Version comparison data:

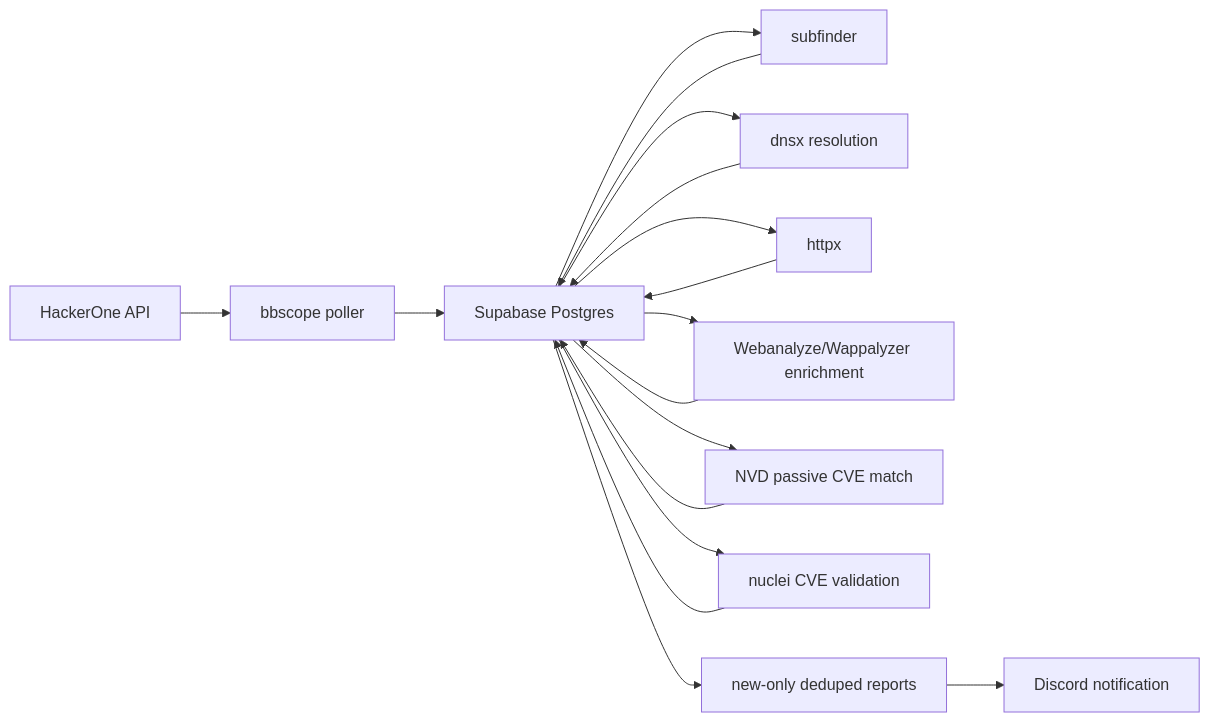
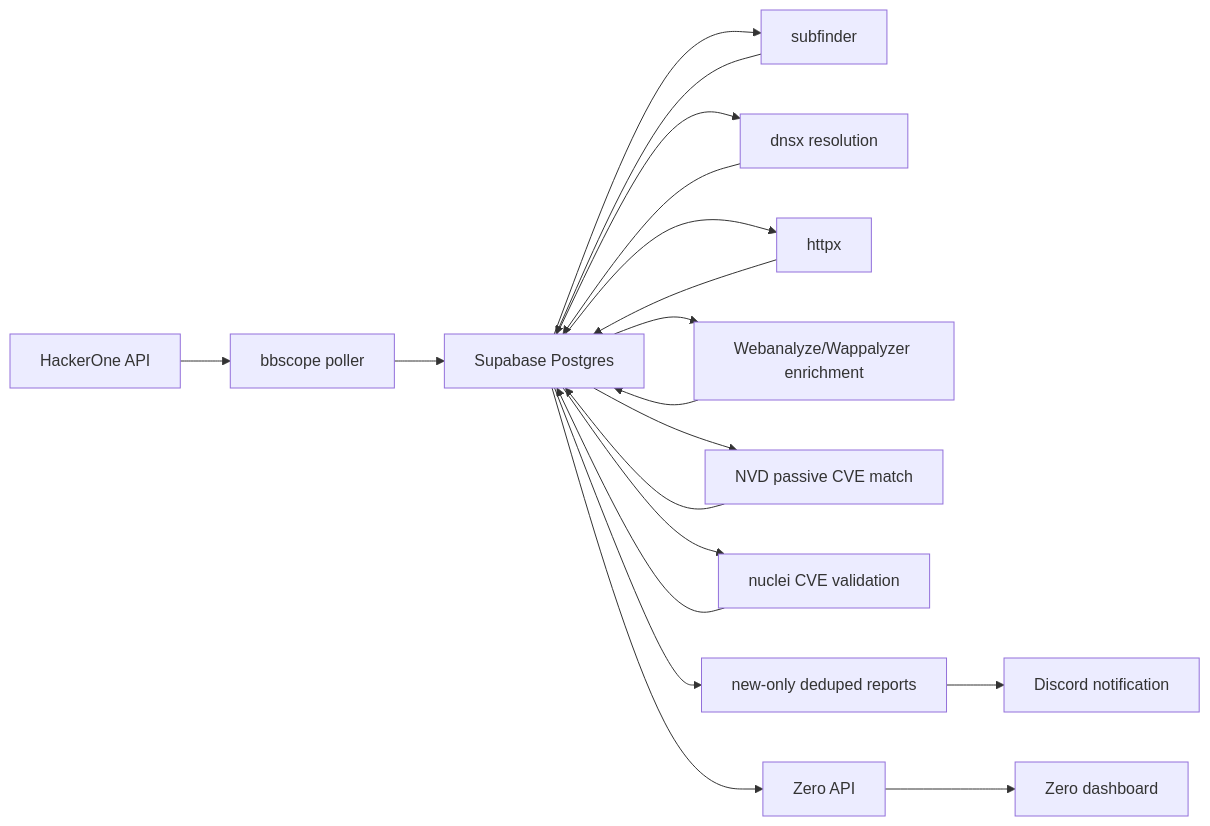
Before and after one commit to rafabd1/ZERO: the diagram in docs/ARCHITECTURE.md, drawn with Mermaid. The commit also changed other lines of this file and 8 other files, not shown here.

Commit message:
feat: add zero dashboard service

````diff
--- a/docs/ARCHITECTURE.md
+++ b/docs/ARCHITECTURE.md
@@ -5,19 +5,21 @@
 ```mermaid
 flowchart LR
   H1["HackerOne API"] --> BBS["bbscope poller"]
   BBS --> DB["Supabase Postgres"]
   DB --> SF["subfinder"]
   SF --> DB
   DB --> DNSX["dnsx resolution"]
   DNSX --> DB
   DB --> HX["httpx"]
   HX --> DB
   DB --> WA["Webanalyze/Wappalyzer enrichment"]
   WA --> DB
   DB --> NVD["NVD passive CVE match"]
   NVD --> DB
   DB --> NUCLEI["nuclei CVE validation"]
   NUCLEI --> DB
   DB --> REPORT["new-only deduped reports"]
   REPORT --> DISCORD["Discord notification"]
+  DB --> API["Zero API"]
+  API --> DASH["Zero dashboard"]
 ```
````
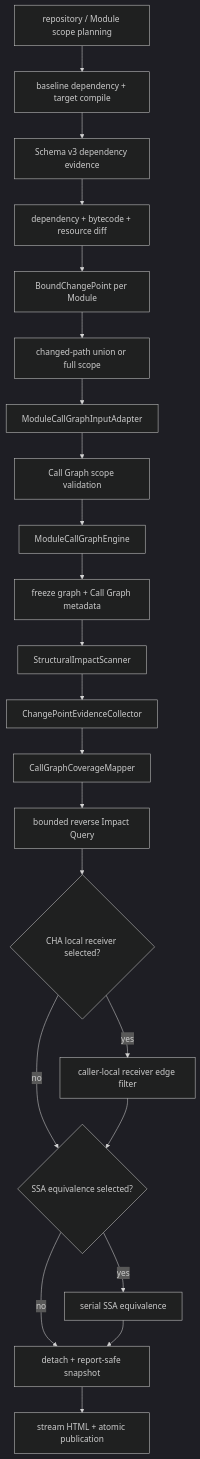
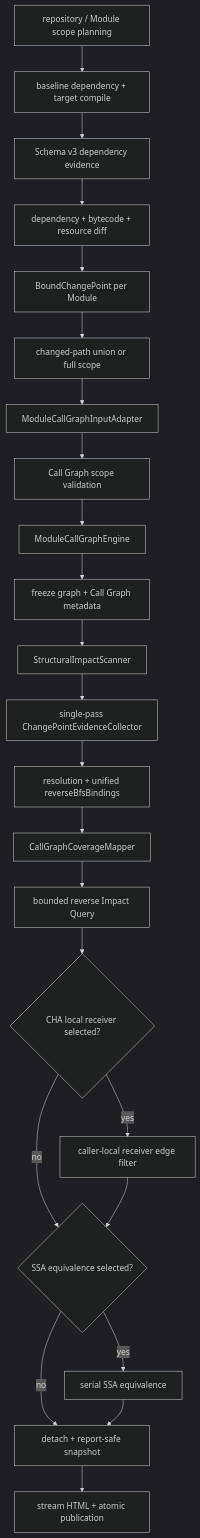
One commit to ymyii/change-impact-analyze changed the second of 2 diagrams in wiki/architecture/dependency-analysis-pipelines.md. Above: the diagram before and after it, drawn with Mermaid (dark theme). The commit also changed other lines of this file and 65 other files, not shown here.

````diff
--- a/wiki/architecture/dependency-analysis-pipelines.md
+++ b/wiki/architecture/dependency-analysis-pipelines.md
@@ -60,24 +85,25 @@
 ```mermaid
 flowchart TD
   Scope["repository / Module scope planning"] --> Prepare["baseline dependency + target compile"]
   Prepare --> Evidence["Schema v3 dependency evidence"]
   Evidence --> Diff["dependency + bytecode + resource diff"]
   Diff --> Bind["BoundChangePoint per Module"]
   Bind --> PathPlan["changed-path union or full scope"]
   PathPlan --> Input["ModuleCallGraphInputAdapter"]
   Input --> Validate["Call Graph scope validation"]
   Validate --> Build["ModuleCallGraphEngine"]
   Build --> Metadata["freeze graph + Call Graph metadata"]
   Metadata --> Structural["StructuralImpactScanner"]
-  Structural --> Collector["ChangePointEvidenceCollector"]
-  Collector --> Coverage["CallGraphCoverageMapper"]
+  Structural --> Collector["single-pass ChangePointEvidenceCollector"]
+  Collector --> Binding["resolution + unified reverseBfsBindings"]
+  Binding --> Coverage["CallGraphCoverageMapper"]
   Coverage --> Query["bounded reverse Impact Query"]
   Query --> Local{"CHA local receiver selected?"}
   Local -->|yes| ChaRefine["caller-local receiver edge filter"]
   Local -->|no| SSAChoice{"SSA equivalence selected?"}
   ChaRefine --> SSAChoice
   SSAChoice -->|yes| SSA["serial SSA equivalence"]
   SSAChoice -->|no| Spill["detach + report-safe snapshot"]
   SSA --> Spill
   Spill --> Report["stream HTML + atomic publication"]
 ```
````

## YOUR GOAL
Each line of the data above must be repeated exactly, images excluded.

## OUTPUT BELOW
Before and after one commit to rafabd1/ZERO: the diagram in docs/ARCHITECTURE.md, drawn with Mermaid. The commit also changed other lines of this file and 8 other files, not shown here.

Commit message:
feat: add zero dashboard service

````diff
--- a/docs/ARCHITECTURE.md
+++ b/docs/ARCHITECTURE.md
@@ -5,19 +5,21 @@
 ```mermaid
 flowchart LR
   H1["HackerOne API"] --> BBS["bbscope poller"]
   BBS --> DB["Supabase Postgres"]
   DB --> SF["subfinder"]
   SF --> DB
   DB --> DNSX["dnsx resolution"]
   DNSX --> DB
   DB --> HX["httpx"]
   HX --> DB
   DB --> WA["Webanalyze/Wappalyzer enrichment"]
   WA --> DB
   DB --> NVD["NVD passive CVE match"]
   NVD --> DB
   DB --> NUCLEI["nuclei CVE validation"]
   NUCLEI --> DB
   DB --> REPORT["new-only deduped reports"]
   REPORT --> DISCORD["Discord notification"]
+  DB --> API["Zero API"]
+  API --> DASH["Zero dashboard"]
 ```
````
One commit to ymyii/change-impact-analyze changed the second of 2 diagrams in wiki/architecture/dependency-analysis-pipelines.md. Above: the diagram before and after it, drawn with Mermaid (dark theme). The commit also changed other lines of this file and 65 other files, not shown here.

````diff
--- a/wiki/architecture/dependency-analysis-pipelines.md
+++ b/wiki/architecture/dependency-analysis-pipelines.md
@@ -60,24 +85,25 @@
 ```mermaid
 flowchart TD
   Scope["repository / Module scope planning"] --> Prepare["baseline dependency + target compile"]
   Prepare --> Evidence["Schema v3 dependency evidence"]
   Evidence --> Diff["dependency + bytecode + resource diff"]
   Diff --> Bind["BoundChangePoint per Module"]
   Bind --> PathPlan["changed-path union or full scope"]
   PathPlan --> Input["ModuleCallGraphInputAdapter"]
   Input --> Validate["Call Graph scope validation"]
   Validate --> Build["ModuleCallGraphEngine"]
   Build --> Metadata["freeze graph + Call Graph metadata"]
   Metadata --> Structural["StructuralImpactScanner"]
-  Structural --> Collector["ChangePointEvidenceCollector"]
-  Collector --> Coverage["CallGraphCoverageMapper"]
+  Structural --> Collector["single-pass ChangePointEvidenceCollector"]
+  Collector --> Binding["resolution + unified reverseBfsBindings"]
+  Binding --> Coverage["CallGraphCoverageMapper"]
   Coverage --> Query["bounded reverse Impact Query"]
   Query --> Local{"CHA local receiver selected?"}
   Local -->|yes| ChaRefine["caller-local receiver edge filter"]
   Local -->|no| SSAChoice{"SSA equivalence selected?"}
   ChaRefine --> SSAChoice
   SSAChoice -->|yes| SSA["serial SSA equivalence"]
   SSAChoice -->|no| Spill["detach + report-safe snapshot"]
   SSA --> Spill
   Spill --> Report["stream HTML + atomic publication"]
 ```
````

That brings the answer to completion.